Entries provided:

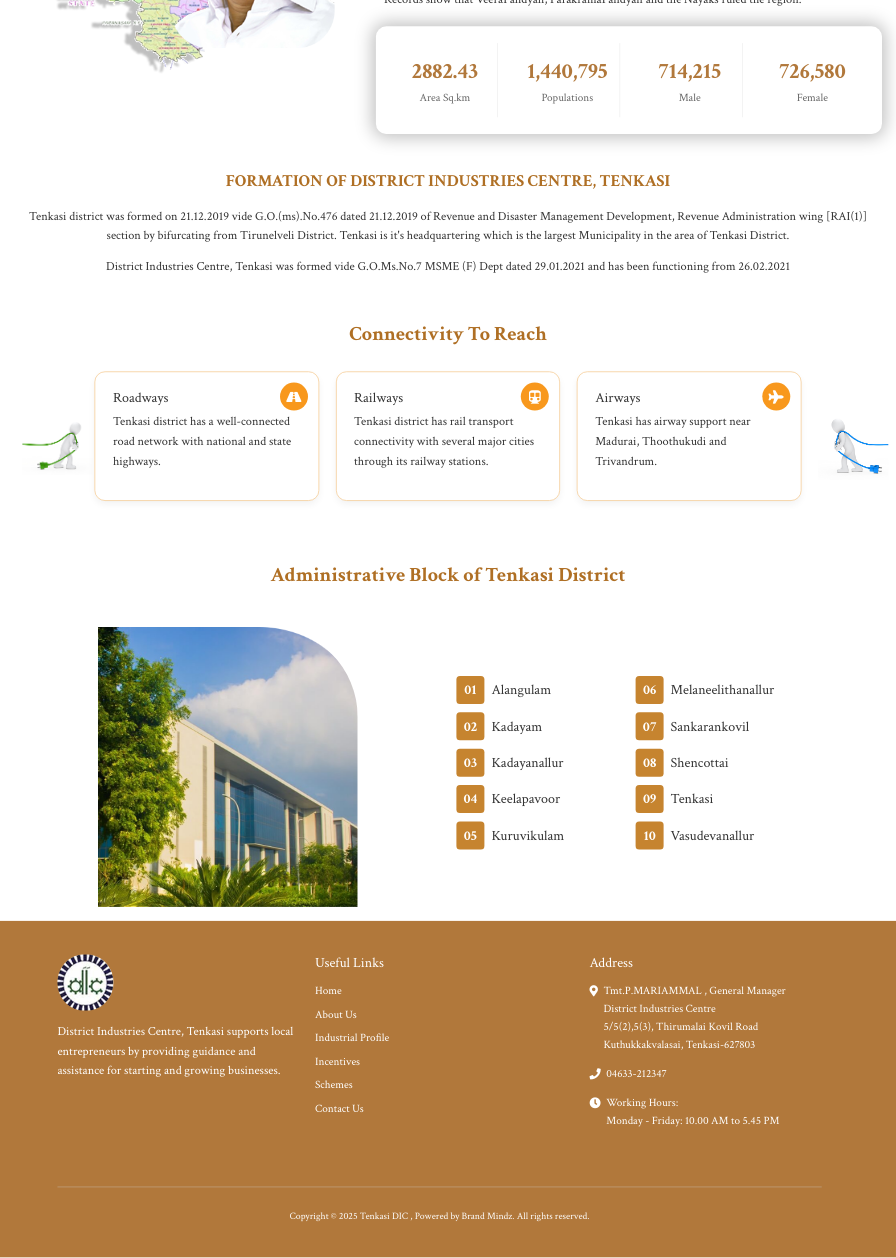
Repository: Brand-Mindz-Global-Technology-Pvt-Ltd/TenkasiDIC--FrontEnd
Page: About US/aboutus.html
These files come from the project's save history. The page is drawn as it stood at one moment and after the next save; the edit follows.
The browser window is 1280 px wide. The pictures show the part of the page from y = 951 to 2871 px (the page is 2748 px tall before and 2916 px after), at 70% of full size.

Above is the page before, as saved 2025-07-09 11:32:28.

After the next save:
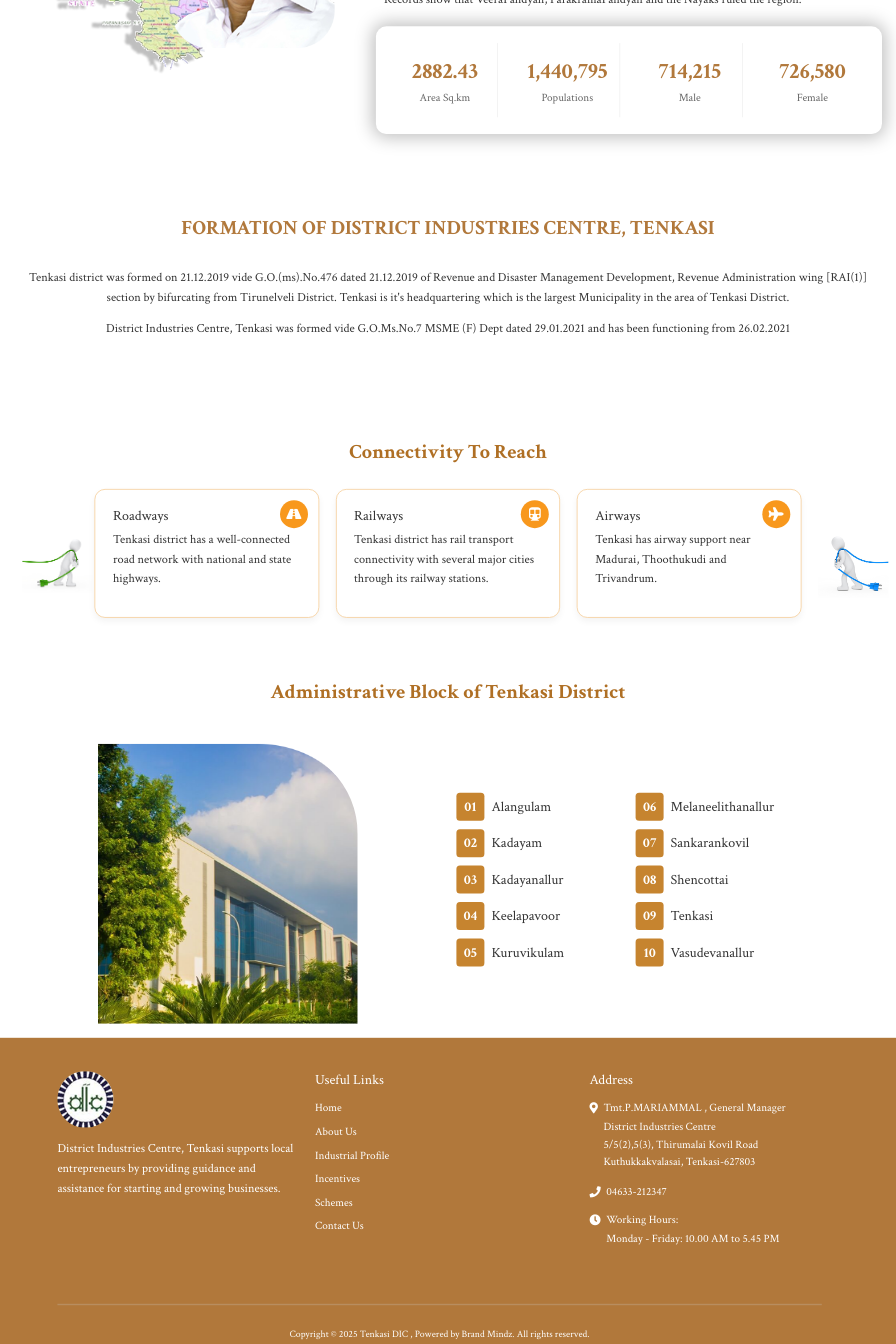
Saved 5 s later.
--- a/About US/aboutus.html
+++ b/About US/aboutus.html
@@ -115,9 +115,9 @@
     </div>
   </div>
 
-  <div class="text-center mb-5">
-
-    <div class="about-title mt-4">FORMATION OF DISTRICT INDUSTRIES CENTRE, TENKASI</div>
+  <div class="text-center section">
+
+    <div class="section-title">FORMATION OF DISTRICT INDUSTRIES CENTRE, TENKASI</div>
     <p>
       Tenkasi district was formed on 21.12.2019 vide G.O.(ms).No.476 dated 21.12.2019 of Revenue and Disaster Management Development, Revenue Administration wing [RAI(1)] section by bifurcating from Tirunelveli District. Tenkasi is it's headquartering which is the largest Municipality in the area of Tenkasi District.
 
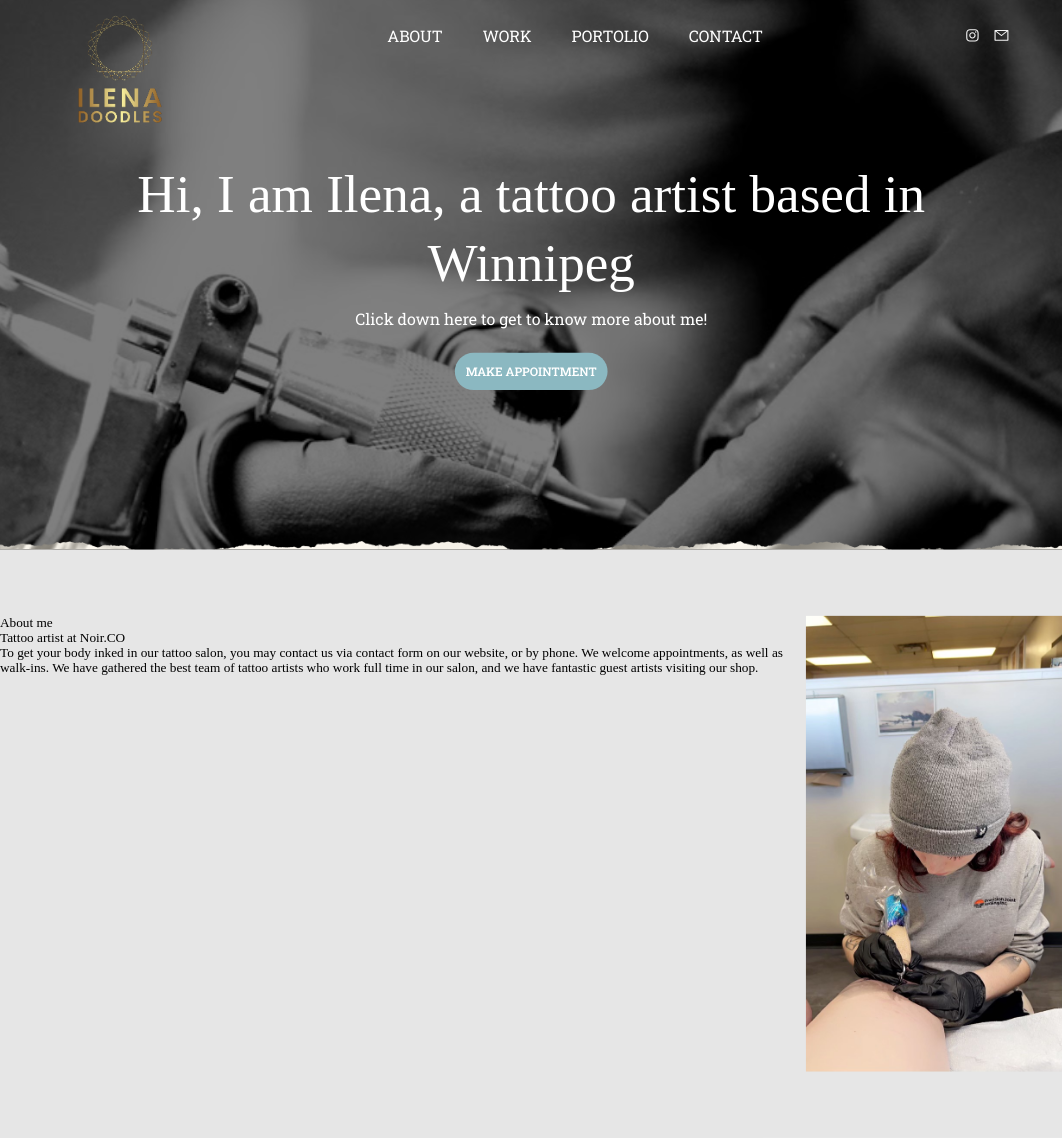
Repository: Leoka2000/Ilena
Page: /
The author's editor kept a copy of each file at every save. The page is drawn from the files as they stood at one save, then again after the next save.
The browser window is 1280 px wide. The pictures show the whole page, at 83% of full size.
Some web fonts or font styles are not loaded; a fallback is used. The project was rebuilt for these pictures with package versions that can differ from the ones it lists, and the page was loaded fresh each time. Also part of the build but not shown: src/App.css.

Above is the page before, as saved 2023-03-02 13:25:10.

### public/index.html
<!DOCTYPE html>
<html lang="en">
  <head>
    <meta charset="utf-8" />
    <link rel="icon" href="%PUBLIC_URL%/favicon.ico" />
    <meta name="viewport" content="width=device-width, initial-scale=1" />
    <meta name="theme-color" content="#000000" />
    <meta
      name="description"
      content="Web site created using create-react-app"
    />
    <link rel="apple-touch-icon" href="%PUBLIC_URL%/logo192.png" />
    <!--
      manifest.json provides metadata used when your web app is installed on a
      user's mobile device or desktop. See https://developers.google.com/web/fundamentals/web-app-manifest/
    -->

    <!-- Gloock -->
    <link rel="preconnect" href="https://fonts.googleapis.com">
<link rel="preconnect" href="https://fonts.gstatic.com" crossorigin>
<link href="https://fonts.googleapis.com/css2?family=Fira+Sans+Extra+Condensed:wght@300&family=Inter:wght@300;400;500;600;700&family=Roboto+Condensed:wght@300&family=Roboto+Slab:wght@400;500;600&display=swap" rel="stylesheet">
    <!-- Gloock -->
    <!-- FONT MULISH -->
    <link rel="preconnect" href="https://fonts.googleapis.com">
<link rel="preconnect" href="https://fonts.gstatic.com" crossorigin>
<link href="https://fonts.googleapis.com/css2?family=Fira+Sans+Extra+Condensed:wght@300&family=Inter:wght@300;400;500;600;700&family=Roboto+Condensed:wght@300&family=Roboto+Slab:wght@400;500;600&display=swap" rel="stylesheet">
    <!-- FONT MULISH -->
    <link rel="manifest" href="%PUBLIC_URL%/manifest.json" />
    <!--
      Notice the use of %PUBLIC_URL% in the tags above.
      It will be replaced with the URL of the `public` folder during the build.
      Only files inside the `public` folder can be referenced from the HTML.

      Unlike "/favicon.ico" or "favicon.ico", "%PUBLIC_URL%/favicon.ico" will
      work correctly both with client-side routing and a non-root public URL.
      Learn how to configure a non-root public URL by running `npm run build`.
    -->
    <title>React App</title>
  </head>
  <body>
    <noscript>You need to enable JavaScript to run this app.</noscript>
    <div id="root"></div>
    <!--
      This HTML file is a template.
      If you open it directly in the browser, you will see an empty page.

      You can add webfonts, meta tags, or analytics to this file.
      The build step will place the bundled scripts into the <body> tag.

      To begin the development, run `npm start` or `yarn start`.
      To create a production bundle, use `npm run build` or `yarn build`.
    -->
  </body>
</html>

### src/App.js
import Home from './pages/home/home'
import './App.css';
import Navbar from './components/navbar';

function App() {
  return (
    <>
      <Navbar/>
    <Home/>
    </>
  );
}

export default App;

### src/pages/home/home.js
import React from 'react'
import Hero from '../hero/hero'
import About from '../about/about'


const home = () => {
  return (
    <>
      <Hero/>
      <About/>
    </>
  )
}

export default home

### src/components/navbar.jsx
import React, { useRef, useState } from 'react'
import './navbar.css'
import { AiOutlineInstagram } from 'react-icons/ai'
import { AiOutlineMail } from 'react-icons/ai'
import Logo from '../assets/brand/logo.png'
import { FaBars } from 'react-icons/fa'
import { FaTimes } from 'react-icons/fa'
import { Link } from 'react-scroll'

const Navbar = () => {
  const navRef = useRef();

  const showNavbar = () => {
    navRef.current.classList.toggle("responsive_nav");
  };

  return (
    <div className='navbar-renderer'>
      <nav ref={navRef}>
        <img src={Logo} />
        <ul>
          <li><Link onClick={showNavbar} spy={true} smooth={true} offset={100} duration={500}>ABOUT</Link></li>
          <li><Link onClick={showNavbar} spy={true} smooth={true} offset={100} duration={500}>WORK</Link></li>
          <li><Link onClick={showNavbar} spy={true} smooth={true} offset={100} duration={500}>PORTOLIO</Link></li>
          <li><Link onClick={showNavbar} spy={true} smooth={true} offset={100} duration={500}>CONTACT</Link></li>
        </ul>
        <div className='navbar-icons-wrapper'>
          <a><AiOutlineInstagram /></a>
          <a><AiOutlineMail /></a>
        </div>
        <button
          className="close"
          onClick={showNavbar}>
          <FaTimes />
        </button>
      </nav>

      <button onClick={showNavbar} className='bars-button'>
        <FaBars className='bars' />
      </button>
    </div>
  )
}

export default Navbar

### src/pages/hero/hero.js
import React from 'react'
import './hero.css'

const hero = () => {
  return (
    <section className='hero-section'>
      <h1>Hi, I am Ilena, a tattoo artist based in Winnipeg</h1>
      <p>Click down here to get to know more about me!</p>
      <button>MAKE APPOINTMENT</button>
    </section>
  )
}

export default hero

### src/pages/about/about.jsx
import React from 'react'
import './about.css'
import Ilena from '../../assets/brand/Illena.jpg'

const About = () => {
  return (
    <section className='about-section'>
      <div className='left-about'>
        <h1>About me</h1>
        <h3>Tattoo artist at Noir.CO</h3>
        <p>To get your body inked in our tattoo salon, you may contact us via contact form on our website, or by phone. We welcome appointments, as well as walk-ins. We have gathered the best team of tattoo artists who work full time in our salon, and we have fantastic guest artists visiting our shop.</p>
      </div>
      <div className='right-about'>
        <div className='img-thumbnail'><img src={Ilena}/></div>
      </div>
    </section>
  )
}

export default About

### src/components/navbar.css
.navbar-renderer {
    display: flex;
    justify-content: center;
    position:absolute;
    width: 100%;
    z-index: 1;
}
nav {
    display: flex;
    height: 85px;
background-color: transparent;
justify-content: space-between;
align-items: center;
width: 90%;
font-family: 'Fira Sans Extra Condensed', sans-serif;
font-family: 'Inter', sans-serif;
font-family: 'Roboto Condensed', sans-serif;
font-family: 'Roboto Slab', serif;

}
nav > img {
width: 10rem;
height: 10rem;
margin-top: 5rem;
}

nav > ul {
    display: flex;
    gap: 3rem;
    font-size: 1.2rem;
    color: white;
}
nav > ul > li:hover {
    color: rgb(133, 113, 0);
}
nav > ul > li {
   list-style: none;
   cursor: pointer;
   transition: 0.5s;

}
.navbar-icons-wrapper {
    display: flex;
    color: whitesmoke;
    font-size: 1.2rem;
    gap: 1rem;

}
.navbar-icons-wrapper > a > svg {
    transition: 0.4s;
}
.navbar-icons-wrapper > a > svg:hover {
    cursor: pointer;
    color: rgb(133, 113, 0);
}
.bars-button {
    position: fixed;
    right: 10rem;
    font-size: 2rem;
    background-color: transparent;
    outline: none;
    border: none;
    cursor: pointer;
    display: none;
}
.close {
    display: none;
}
@media only screen and (max-width: 1024px) {
    .bars-button {
        position: fixed;
        right: 1.5em;
        top: 1.5rem;
        font-size: 2rem;
        background-color: transparent;
        outline: none;
        border: none;
        cursor: pointer;
        display: flex;
    }
    .close {
        position: absolute;
		top: 1.5rem;
		right: 1.5rem;
        color: rgb(0, 0, 0);
        background: transparent;
	border: none;
	outline: none;
    display: flex;
    font-size: 1.7rem;
    cursor: pointer;
     }
    .responsive_nav{
		transform: none;
        display: flex;
        justify-content: flex-start;
		width: 100%;


	}
	nav {
        position: fixed;
		top: 0rem;
		left: 0rem;
		height: 100%;
		width: 100%;
		display: flex;
		flex-direction: column;
		align-items: center;
		justify-content: flex-start;
		gap: 2rem;
        text-align: center;
		padding-top: 5rem;
		transition: 0.8s;
		transform: translateY(-200vh);
        color: #677294;
		/* IMPORTANTE */
		background-color: rgb(206, 206, 206);
        z-index: 50;
	/* aqui que a magica acontece, esse é mt importante */
	}
}

### src/pages/hero/hero.css
.hero-section {
  position: relative;
  padding: 12rem 0 12rem 0;
  background-image: url('../../assets/brand/hero-img.png');
  object-fit: contain;
  background-position: top;
  background-attachment: scroll;
  z-index: 0;
  display: flex;
  justify-content: center;
  flex-direction: column;
  align-items: center;
  text-align: center;
  color: white;
  gap: 0.8rem;
}

.hero-section::after {
    position: absolute; /*IMPORTANT!*/
    background-color: transparent;
    content: "";
    width: 100%;
    height: 10px;
    mix-blend-mode:difference;
    left: 0;
    z-index: 1;
    bottom: 0rem;
background: url(../../assets/brand/overlay-bottom.png);
}
.hero-section::before {
  content: "";
  position: absolute;
  top: 0;
  left: 0;
  width: 100%;
  height: 100%;
  background-color: rgba(0, 0, 0, 0.5); /* adjust the opacity as needed */
  filter: brightness(0.7); /* apply the filter to the overlay */
  z-index: -1;
}

.hero-section > h1 {
  font-family: 'Gloock', serif;
  font-size: 4rem;
  width: 80%;
  filter: brightness(100%);
  color: rgb(255, 255, 255);
  line-height: 1.3;
}

.hero-section > p {
  color: rgb(255, 255, 255);
  font-size: 1.2rem;
font-family: 'Roboto Slab', serif;

}
.hero-section > button {
    background: #8bb8c1;
    padding: 0.8rem;
    border-radius: 24px;
    border: none;
    color: white;
    font-family: 'Roboto Slab', serif;
    margin-top: 1rem;
    font-weight: 900;
    font-size: 0.9rem;
    cursor: pointer;
    z-index: 0;
    transition: 0.3s;
    transform: scale(1,1);
}

.hero-section > button:hover {
    background: #ffffff;
   color: black;
    font-size: 0.9rem;
    z-index: 0;
}

### src/pages/about/about.css
.about-section {
    padding: 5rem 0 5rem 0;
    background-color: #e6e6e6;
    display: flex;
}

Loaded but not shown: src/index.js (common file); src/index.css (common file)

After the next save:
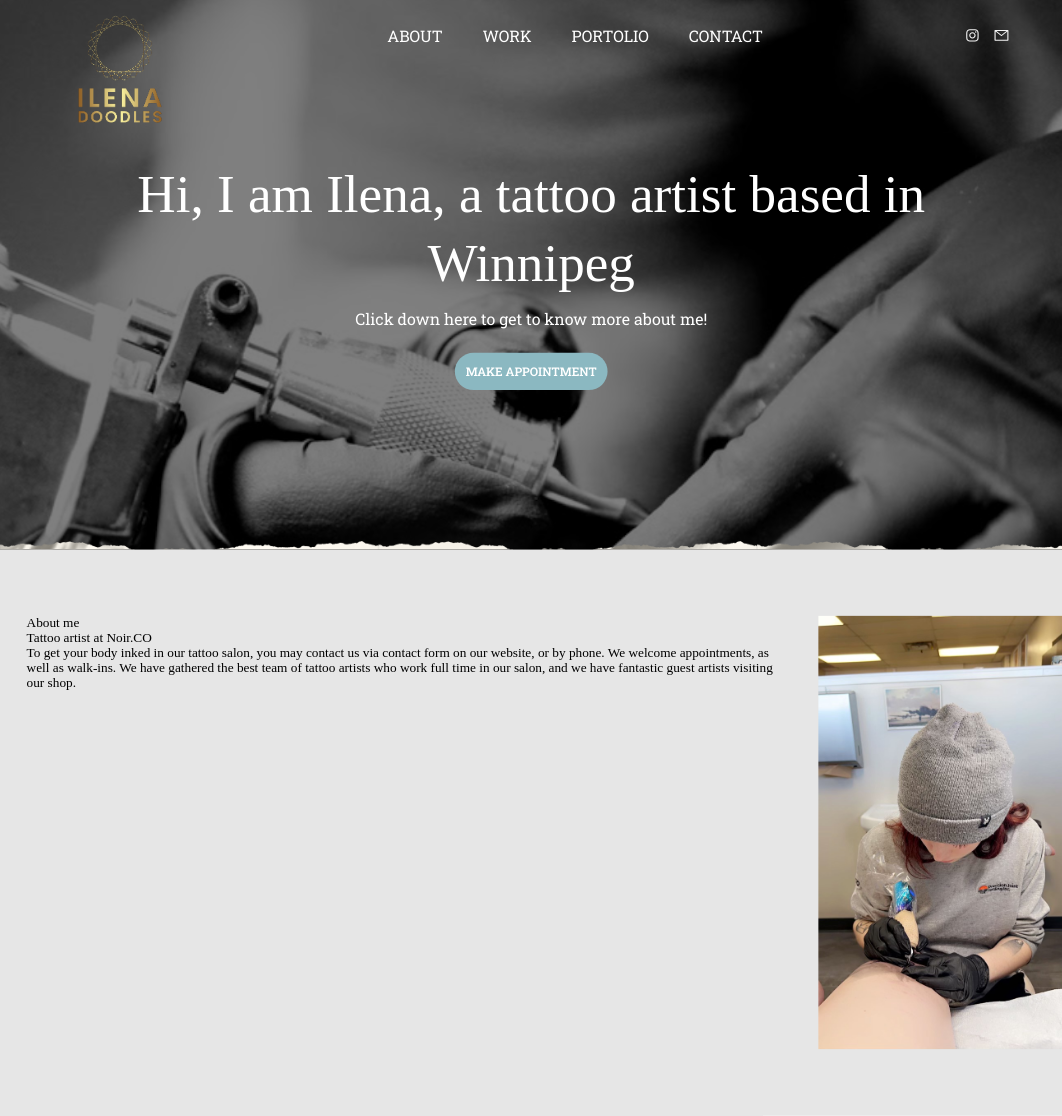
Saved 2 min 40 s later.
--- a/src/pages/about/about.css
+++ b/src/pages/about/about.css
@@ -3,3 +3,7 @@
     background-color: #e6e6e6;
     display: flex;
 }
+.left-about {
+    padding-right: 2rem;
+    padding-left: 2rem;
+}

Problem to solve:
Leave the pictures out, and restate exactly the lines from the start of the records through the one that contains "Tenkasi district was".

Problem solution:
Repository: Brand-Mindz-Global-Technology-Pvt-Ltd/TenkasiDIC--FrontEnd
Page: About US/aboutus.html
These files come from the project's save history. The page is drawn as it stood at one moment and after the next save; the edit follows.
The browser window is 1280 px wide. The pictures show the part of the page from y = 951 to 2871 px (the page is 2748 px tall before and 2916 px after), at 70% of full size.

Above is the page before, as saved 2025-07-09 11:32:28.

After the next save:
Saved 5 s later.
--- a/About US/aboutus.html
+++ b/About US/aboutus.html
@@ -115,9 +115,9 @@
     </div>
   </div>
 
-  <div class="text-center mb-5">
-
-    <div class="about-title mt-4">FORMATION OF DISTRICT INDUSTRIES CENTRE, TENKASI</div>
+  <div class="text-center section">
+
+    <div class="section-title">FORMATION OF DISTRICT INDUSTRIES CENTRE, TENKASI</div>
     <p>
       Tenkasi district was formed on 21.12.2019 vide G.O.(ms).No.476 dated 21.12.2019 of Revenue and Disaster Management Development, Revenue Administration wing [RAI(1)] section by bifurcating from Tirunelveli District. Tenkasi is it's headquartering which is the largest Municipality in the area of Tenkasi District.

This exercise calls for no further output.